2) Vendors don’t performance test their interoperability with another vendor’s equipment. The plain fact is, it’s hard to implement encrypted voice and no one is really sure how it will work under intense call volumes and with thousands of call flows in the existing complex dial plans that organizations have now deployed. Sure the phones support it, the gateways support it, and I’m sure the IT guys have implemented it…for themselves, but not everyone else?
3) You’re not really talking to the business you think you are. Thanks to everything ‘moving to the cloud’ so has your data, your voice conversation and your interaction with that friendly representative, who is probably not even an employee of who you thought you were calling and the touch-tone or speech system you’ve given your credit card to, isn’t even owned by the same company that you thought you were calling. Organizations will need a way to thoroughly test a system from end-to-end, regardless of where that “end” is!
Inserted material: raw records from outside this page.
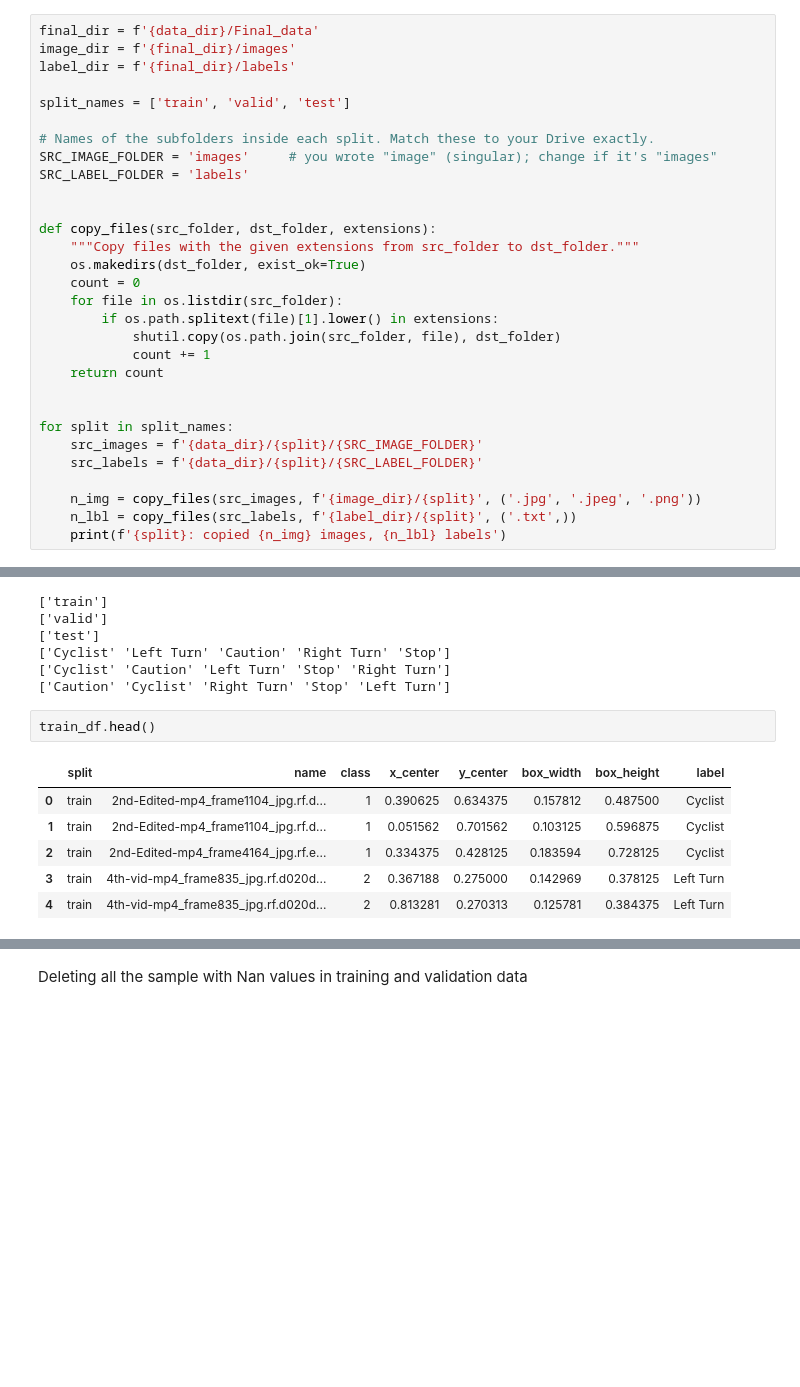
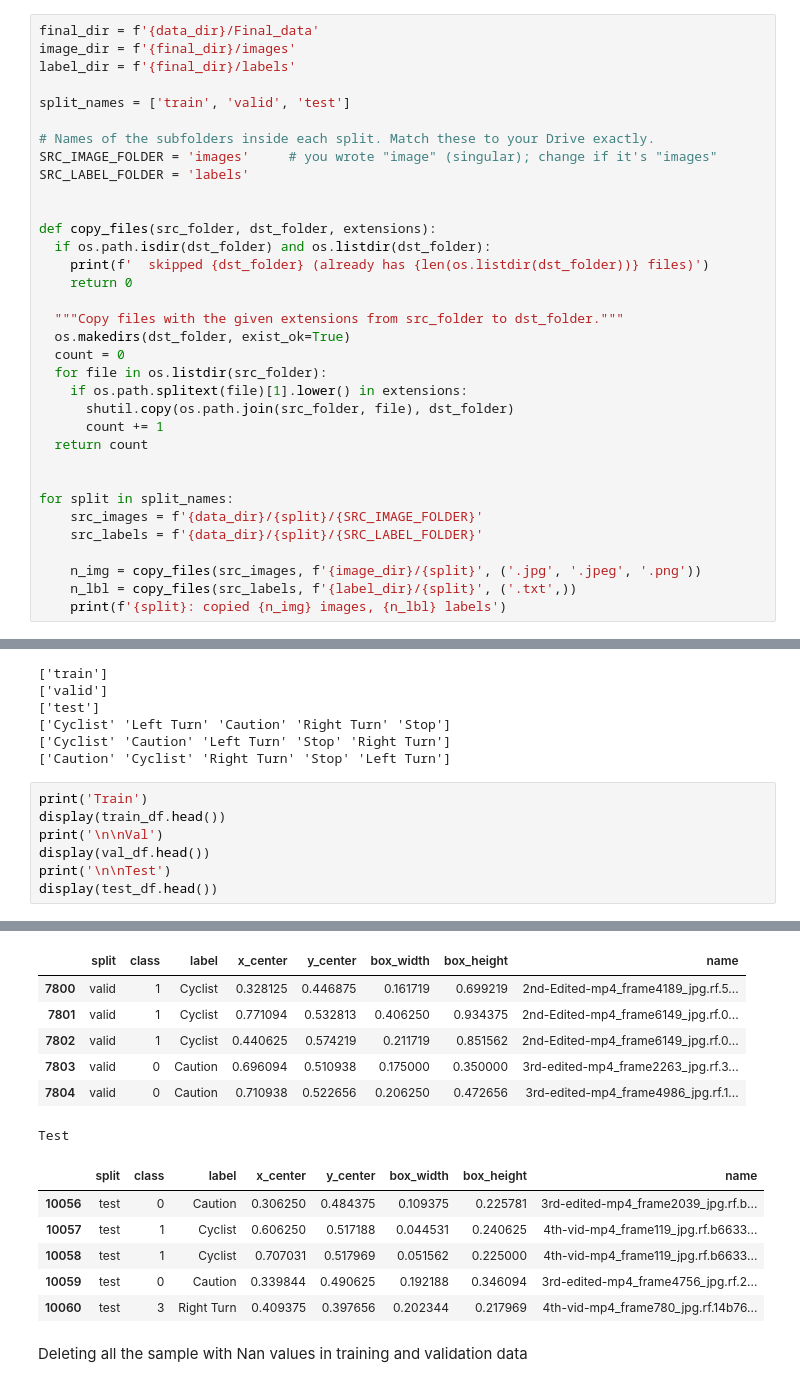
Before and after one commit to RileySchina/Computer-Vision-Project-Hyperparameter, a Jupyter notebook: ComputerVisionProject.ipynb, the cells around one changed output, grey strips where cells are left out. Saved outputs shown, nothing was run; the diff lists cells and outputs as text; blank space fills up the shorter version.

```diff
--- a/ComputerVisionProject.ipynb
+++ b/ComputerVisionProject.ipynb
@@ -129,14 +134,18 @@ SRC_LABEL_FOLDER = 'labels'
 
 
 def copy_files(src_folder, dst_folder, extensions):
-    """Copy files with the given extensions from src_folder to dst_folder."""
-    os.makedirs(dst_folder, exist_ok=True)
-    count = 0
-    for file in os.listdir(src_folder):
-        if os.path.splitext(file)[1].lower() in extensions:
-            shutil.copy(os.path.join(src_folder, file), dst_folder)
-            count += 1
-    return count
+  if os.path.isdir(dst_folder) and os.listdir(dst_folder):
+    print(f'  skipped {dst_folder} (already has {len(os.listdir(dst_folder))} files)')
+    return 0
+
+  """Copy files with the given extensions from src_folder to dst_folder."""
+  os.makedirs(dst_folder, exist_ok=True)
+  count = 0
+  for file in os.listdir(src_folder):
+    if os.path.splitext(file)[1].lower() in extensions:
+      shutil.copy(os.path.join(src_folder, file), dst_folder)
+      count += 1
+  return count
 
 
 for split in split_names:
@@ -372,12 +386,11 @@ print(test_df['label'].unique())
 ['Cyclist' 'Left Turn' 'Caution' 'Right Turn' 'Stop']
 ['Cyclist' 'Caution' 'Left Turn' 'Stop' 'Right Turn']
 ['Caution' 'Cyclist' 'Right Turn' 'Stop' 'Left Turn']
-# %%
-train_df.head()
-# %% [output]
-|  | split | name | class | x_center | y_center | box_width | box_height | label |
-| 0 | train | 2nd-Edited-mp4_frame1104_jpg.rf.d... | 1 | 0.390625 | 0.634375 | 0.157812 | 0.487500 | Cyclist |
-| 1 | train | 2nd-Edited-mp4_frame1104_jpg.rf.d... | 1 | 0.051562 | 0.701562 | 0.103125 | 0.596875 | Cyclist |
-| 2 | train | 2nd-Edited-mp4_frame4164_jpg.rf.e... | 1 | 0.334375 | 0.428125 | 0.183594 | 0.728125 | Cyclist |
-| 3 | train | 4th-vid-mp4_frame835_jpg.rf.d020d... | 2 | 0.367188 | 0.275000 | 0.142969 | 0.378125 | Left Turn |
-| 4 | train | 4th-vid-mp4_frame835_jpg.rf.d020d... | 2 | 0.813281 | 0.270313 | 0.125781 | 0.384375 | Left Turn |
+# %%
+print('Train')
+display(train_df.head())
+print('\n\nVal')
+display(val_df.head())
+print('\n\nTest')
+display(test_df.head())
+# %% [output]
@@ -384,3 +405,16 @@ train_df.head()
+|  | split | class | label | x_center | y_center | box_width | box_height | name |
+| 7800 | valid | 1 | Cyclist | 0.328125 | 0.446875 | 0.161719 | 0.699219 | 2nd-Edited-mp4_frame4189_jpg.rf.5... |
+| 7801 | valid | 1 | Cyclist | 0.771094 | 0.532813 | 0.406250 | 0.934375 | 2nd-Edited-mp4_frame6149_jpg.rf.0... |
+| 7802 | valid | 1 | Cyclist | 0.440625 | 0.574219 | 0.211719 | 0.851562 | 2nd-Edited-mp4_frame6149_jpg.rf.0... |
+| 7803 | valid | 0 | Caution | 0.696094 | 0.510938 | 0.175000 | 0.350000 | 3rd-edited-mp4_frame2263_jpg.rf.3... |
+| 7804 | valid | 0 | Caution | 0.710938 | 0.522656 | 0.206250 | 0.472656 | 3rd-edited-mp4_frame4986_jpg.rf.1... |
+Test
+|  | split | class | label | x_center | y_center | box_width | box_height | name |
+| 10056 | test | 0 | Caution | 0.306250 | 0.484375 | 0.109375 | 0.225781 | 3rd-edited-mp4_frame2039_jpg.rf.b... |
+| 10057 | test | 1 | Cyclist | 0.606250 | 0.517188 | 0.044531 | 0.240625 | 4th-vid-mp4_frame119_jpg.rf.b6633... |
+| 10058 | test | 1 | Cyclist | 0.707031 | 0.517969 | 0.051562 | 0.225000 | 4th-vid-mp4_frame119_jpg.rf.b6633... |
+| 10059 | test | 0 | Caution | 0.339844 | 0.490625 | 0.192188 | 0.346094 | 3rd-edited-mp4_frame4756_jpg.rf.2... |
+| 10060 | test | 3 | Right Turn | 0.409375 | 0.397656 | 0.202344 | 0.217969 | 4th-vid-mp4_frame780_jpg.rf.14b76... |
 # %% [markdown]
 Deleting all the sample with Nan values in training and validation data
 # %%
```
Also changed, not shown: parts of 13 cells of this notebook.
Market Demand will Drive Compliance
When dealing with security and more specifically security breaches, it is almost never about if, but rather when and how to limit the damage. So the question isn’t will contact centers and enterprises embrace secure voice communication, but when. Hopefully before it is too late. No one wants to be known for being the next TJX or Target. And now that CEOs are losing their jobs, it’s not just an IT issue but a business issue.
Some of the innovative and industry leading companies that we work with are already well into deploying secure voice environments – so we know who will not be headline news, but there are still a lot more out there.
Testing Interoperability at SCALE is a requirement before enablement.
When Empirix launched its Gen6 platform, not only did it support generic SRTP and TLS, it also supported it from an Avaya H.323 and SIPs perspective, to help aid forward thinking finical institutions and health care providers who are driving the change to support End-to-End encrypted voice in the contact center. In an upcoming blog I will relate some things you should be thinking about when deploying secure voice environments.